AI said that this order comes to light in the middle of the most severe human rights crisis in the recent history of Mexico, with thousands of people killed or disappeared.

"It is essential that President Enrique Peña Nieto makes a public condemnation of this act and a commitment to human rights by ordering a prompt, full and independent investigation by the civilian authorities on how are the armed forces applying the security policies of the government".

Erika Guevara-Rosas, program director of Amnesty International for the Americas, recalled that on June 30, 2014, 22 people who allegedly belonged to an armed gang in Tlatlaya, State of Mexico, died at the hands of soldiers in what the authorities said was a confrontation with armed criminals.

However, the National Human Rights Commission and a special investigation committee of Congress concluded separately that the majority of those killed did not die in the confrontation, as claimed by the Ministry of National Defense, but were shot dead when they no longer posed a threat to the soldiers.

Last Thursday, Mexican human rights organizations presented the order that preceded the operation. On June 11, 2014, the 102 Infantry Battalion gave the following commands: "Soldiers should operate on a mass scale at night and reduce daytime activities, with the aim of killing criminals at night." The orders were signed by Lt. Col. Sandro Díaz Rodríguez, commander of the 102 Infantry Battalion.

According to AI, this order was the basis of the operations carried out by the military unit in the specific area of Tlatlaya at the time of the massacre. After the operation of June 30, the soldiers reported that they had "fell" 22 offenders.

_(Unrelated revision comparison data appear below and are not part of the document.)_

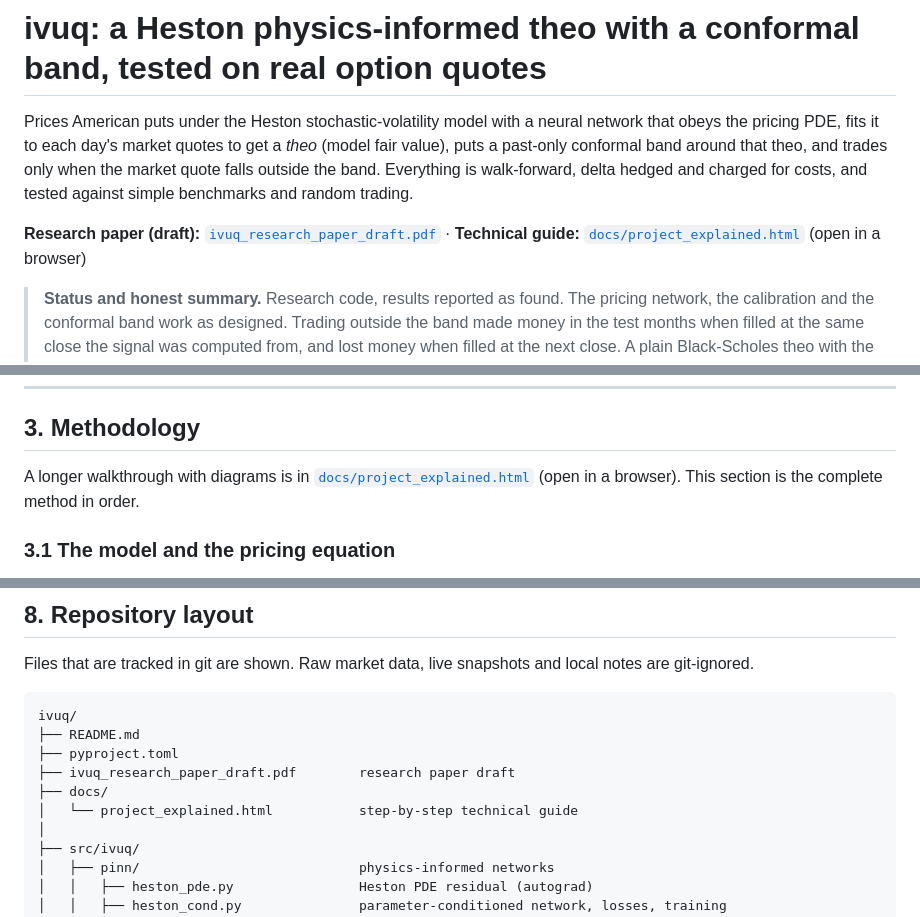
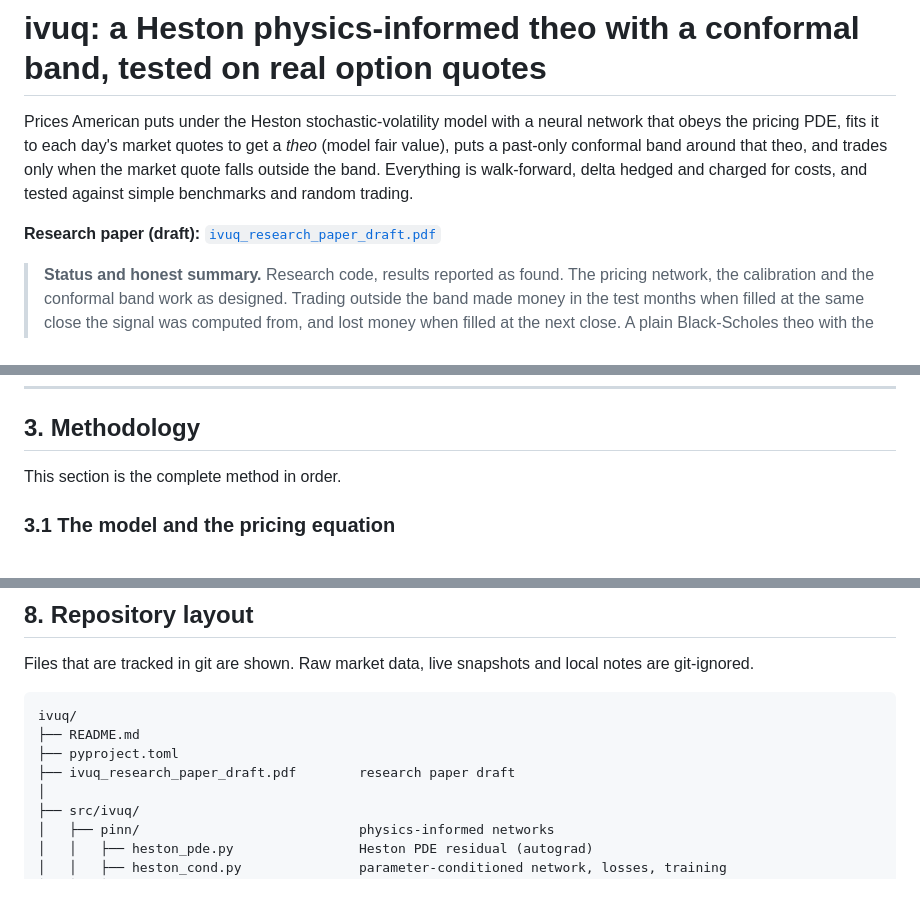
Before and after one commit to GaurangRGupta/uq-option-pricing, a Markdown page: README.md, 3 parts joined by grey strips. Drawn GitHub-style; blank space fills up the shorter version.

```diff
--- a/README.md
+++ b/README.md
@@ -5,8 +5,7 @@ fits it to each day's market quotes to get a *theo* (model fair value), puts a p
 theo, and trades only when the market quote falls outside the band. Everything is walk-forward, delta hedged and
 charged for costs, and tested against simple benchmarks and random trading.
 
-**Research paper (draft):** [`ivuq_research_paper_draft.pdf`](ivuq_research_paper_draft.pdf) ·
-**Technical guide:** [`docs/project_explained.html`](docs/project_explained.html) (open in a browser)
+**Research paper (draft):** [`ivuq_research_paper_draft.pdf`](ivuq_research_paper_draft.pdf)
 
 > **Status and honest summary.** Research code, results reported as found. The pricing network, the calibration and
 > the conformal band work as designed. Trading outside the band made money in the test months when filled at the
@@ -103,8 +102,7 @@ trades. Any difference is therefore due to the theo.
 
 ## 3. Methodology
 
-A longer walkthrough with diagrams is in [`docs/project_explained.html`](docs/project_explained.html) (open in a
-browser). This section is the complete method in order.
+This section is the complete method in order.
 
 ### 3.1 The model and the pricing equation
 
@@ -384,8 +382,6 @@ ivuq/
 ├── README.md
 ├── pyproject.toml
 ├── ivuq_research_paper_draft.pdf        research paper draft
-├── docs/
-│   └── project_explained.html           step-by-step technical guide
 │
 ├── src/ivuq/
 │   ├── pinn/                            physics-informed networks
```
Also changed, not shown: other parts of README.md (+0 -1 lines).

Amnesty noted that in the context of this case there is no doubt that the term "fell" means "kill," as the term is used with that precise meaning in various military documents.

The same terminology, he added, has been in use for many years in multiple press releases.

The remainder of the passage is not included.